## RECORDED INFORMATION

• • •

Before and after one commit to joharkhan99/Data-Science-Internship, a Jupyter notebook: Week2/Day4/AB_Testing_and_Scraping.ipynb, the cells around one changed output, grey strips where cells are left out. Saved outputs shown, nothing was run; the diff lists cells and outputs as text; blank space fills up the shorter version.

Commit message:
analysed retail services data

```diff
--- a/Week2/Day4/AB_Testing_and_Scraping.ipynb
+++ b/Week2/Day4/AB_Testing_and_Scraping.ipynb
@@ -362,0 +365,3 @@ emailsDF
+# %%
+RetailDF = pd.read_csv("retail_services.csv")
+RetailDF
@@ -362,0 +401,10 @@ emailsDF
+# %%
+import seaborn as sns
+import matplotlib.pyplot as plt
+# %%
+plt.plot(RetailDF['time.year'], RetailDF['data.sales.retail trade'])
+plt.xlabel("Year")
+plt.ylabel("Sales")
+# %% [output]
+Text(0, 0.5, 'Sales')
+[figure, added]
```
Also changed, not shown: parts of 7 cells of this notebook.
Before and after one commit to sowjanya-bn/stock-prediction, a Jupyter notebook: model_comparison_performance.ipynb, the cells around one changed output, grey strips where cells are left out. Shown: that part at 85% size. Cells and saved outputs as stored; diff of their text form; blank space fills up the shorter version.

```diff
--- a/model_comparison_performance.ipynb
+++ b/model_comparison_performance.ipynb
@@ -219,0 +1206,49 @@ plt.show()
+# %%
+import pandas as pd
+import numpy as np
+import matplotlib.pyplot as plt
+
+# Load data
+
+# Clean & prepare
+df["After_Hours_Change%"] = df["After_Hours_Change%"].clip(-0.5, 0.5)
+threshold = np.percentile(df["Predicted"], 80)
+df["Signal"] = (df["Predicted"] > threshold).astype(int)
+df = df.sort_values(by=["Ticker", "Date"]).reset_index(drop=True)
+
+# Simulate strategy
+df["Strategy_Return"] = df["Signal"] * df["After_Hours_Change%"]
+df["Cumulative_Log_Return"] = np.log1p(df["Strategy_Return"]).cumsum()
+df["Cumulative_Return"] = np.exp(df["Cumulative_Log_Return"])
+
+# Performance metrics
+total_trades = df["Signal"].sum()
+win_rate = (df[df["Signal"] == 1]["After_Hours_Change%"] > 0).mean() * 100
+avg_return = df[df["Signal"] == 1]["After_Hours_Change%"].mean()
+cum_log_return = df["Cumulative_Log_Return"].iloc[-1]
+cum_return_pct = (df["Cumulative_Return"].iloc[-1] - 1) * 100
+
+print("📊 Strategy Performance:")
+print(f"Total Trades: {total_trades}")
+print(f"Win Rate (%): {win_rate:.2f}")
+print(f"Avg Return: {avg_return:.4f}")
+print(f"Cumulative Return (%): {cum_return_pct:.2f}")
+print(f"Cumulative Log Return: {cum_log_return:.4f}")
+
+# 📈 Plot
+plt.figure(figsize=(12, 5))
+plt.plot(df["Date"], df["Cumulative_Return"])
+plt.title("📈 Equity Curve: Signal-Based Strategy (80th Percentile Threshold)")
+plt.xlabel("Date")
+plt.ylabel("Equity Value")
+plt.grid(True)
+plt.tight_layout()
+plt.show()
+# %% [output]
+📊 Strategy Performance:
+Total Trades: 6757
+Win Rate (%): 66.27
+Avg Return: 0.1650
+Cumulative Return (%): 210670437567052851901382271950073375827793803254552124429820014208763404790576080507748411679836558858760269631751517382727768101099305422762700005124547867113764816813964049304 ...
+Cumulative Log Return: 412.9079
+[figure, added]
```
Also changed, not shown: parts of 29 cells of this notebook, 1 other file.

• • •

## WORK TASK
Restate all of the material above exactly as written.

## SOLUTION BELOW
Before and after one commit to joharkhan99/Data-Science-Internship, a Jupyter notebook: Week2/Day4/AB_Testing_and_Scraping.ipynb, the cells around one changed output, grey strips where cells are left out. Saved outputs shown, nothing was run; the diff lists cells and outputs as text; blank space fills up the shorter version.

Commit message:
analysed retail services data

```diff
--- a/Week2/Day4/AB_Testing_and_Scraping.ipynb
+++ b/Week2/Day4/AB_Testing_and_Scraping.ipynb
@@ -362,0 +365,3 @@ emailsDF
+# %%
+RetailDF = pd.read_csv("retail_services.csv")
+RetailDF
@@ -362,0 +401,10 @@ emailsDF
+# %%
+import seaborn as sns
+import matplotlib.pyplot as plt
+# %%
+plt.plot(RetailDF['time.year'], RetailDF['data.sales.retail trade'])
+plt.xlabel("Year")
+plt.ylabel("Sales")
+# %% [output]
+Text(0, 0.5, 'Sales')
+[figure, added]
```
Also changed, not shown: parts of 7 cells of this notebook.
Before and after one commit to sowjanya-bn/stock-prediction, a Jupyter notebook: model_comparison_performance.ipynb, the cells around one changed output, grey strips where cells are left out. Shown: that part at 85% size. Cells and saved outputs as stored; diff of their text form; blank space fills up the shorter version.

```diff
--- a/model_comparison_performance.ipynb
+++ b/model_comparison_performance.ipynb
@@ -219,0 +1206,49 @@ plt.show()
+# %%
+import pandas as pd
+import numpy as np
+import matplotlib.pyplot as plt
+
+# Load data
+
+# Clean & prepare
+df["After_Hours_Change%"] = df["After_Hours_Change%"].clip(-0.5, 0.5)
+threshold = np.percentile(df["Predicted"], 80)
+df["Signal"] = (df["Predicted"] > threshold).astype(int)
+df = df.sort_values(by=["Ticker", "Date"]).reset_index(drop=True)
+
+# Simulate strategy
+df["Strategy_Return"] = df["Signal"] * df["After_Hours_Change%"]
+df["Cumulative_Log_Return"] = np.log1p(df["Strategy_Return"]).cumsum()
+df["Cumulative_Return"] = np.exp(df["Cumulative_Log_Return"])
+
+# Performance metrics
+total_trades = df["Signal"].sum()
+win_rate = (df[df["Signal"] == 1]["After_Hours_Change%"] > 0).mean() * 100
+avg_return = df[df["Signal"] == 1]["After_Hours_Change%"].mean()
+cum_log_return = df["Cumulative_Log_Return"].iloc[-1]
+cum_return_pct = (df["Cumulative_Return"].iloc[-1] - 1) * 100
+
+print("📊 Strategy Performance:")
+print(f"Total Trades: {total_trades}")
+print(f"Win Rate (%): {win_rate:.2f}")
+print(f"Avg Return: {avg_return:.4f}")
+print(f"Cumulative Return (%): {cum_return_pct:.2f}")
+print(f"Cumulative Log Return: {cum_log_return:.4f}")
+
+# 📈 Plot
+plt.figure(figsize=(12, 5))
+plt.plot(df["Date"], df["Cumulative_Return"])
+plt.title("📈 Equity Curve: Signal-Based Strategy (80th Percentile Threshold)")
+plt.xlabel("Date")
+plt.ylabel("Equity Value")
+plt.grid(True)
+plt.tight_layout()
+plt.show()
+# %% [output]
+📊 Strategy Performance:
+Total Trades: 6757
+Win Rate (%): 66.27
+Avg Return: 0.1650
+Cumulative Return (%): 210670437567052851901382271950073375827793803254552124429820014208763404790576080507748411679836558858760269631751517382727768101099305422762700005124547867113764816813964049304 ...
+Cumulative Log Return: 412.9079
+[figure, added]
```
Also changed, not shown: parts of 29 cells of this notebook, 1 other file.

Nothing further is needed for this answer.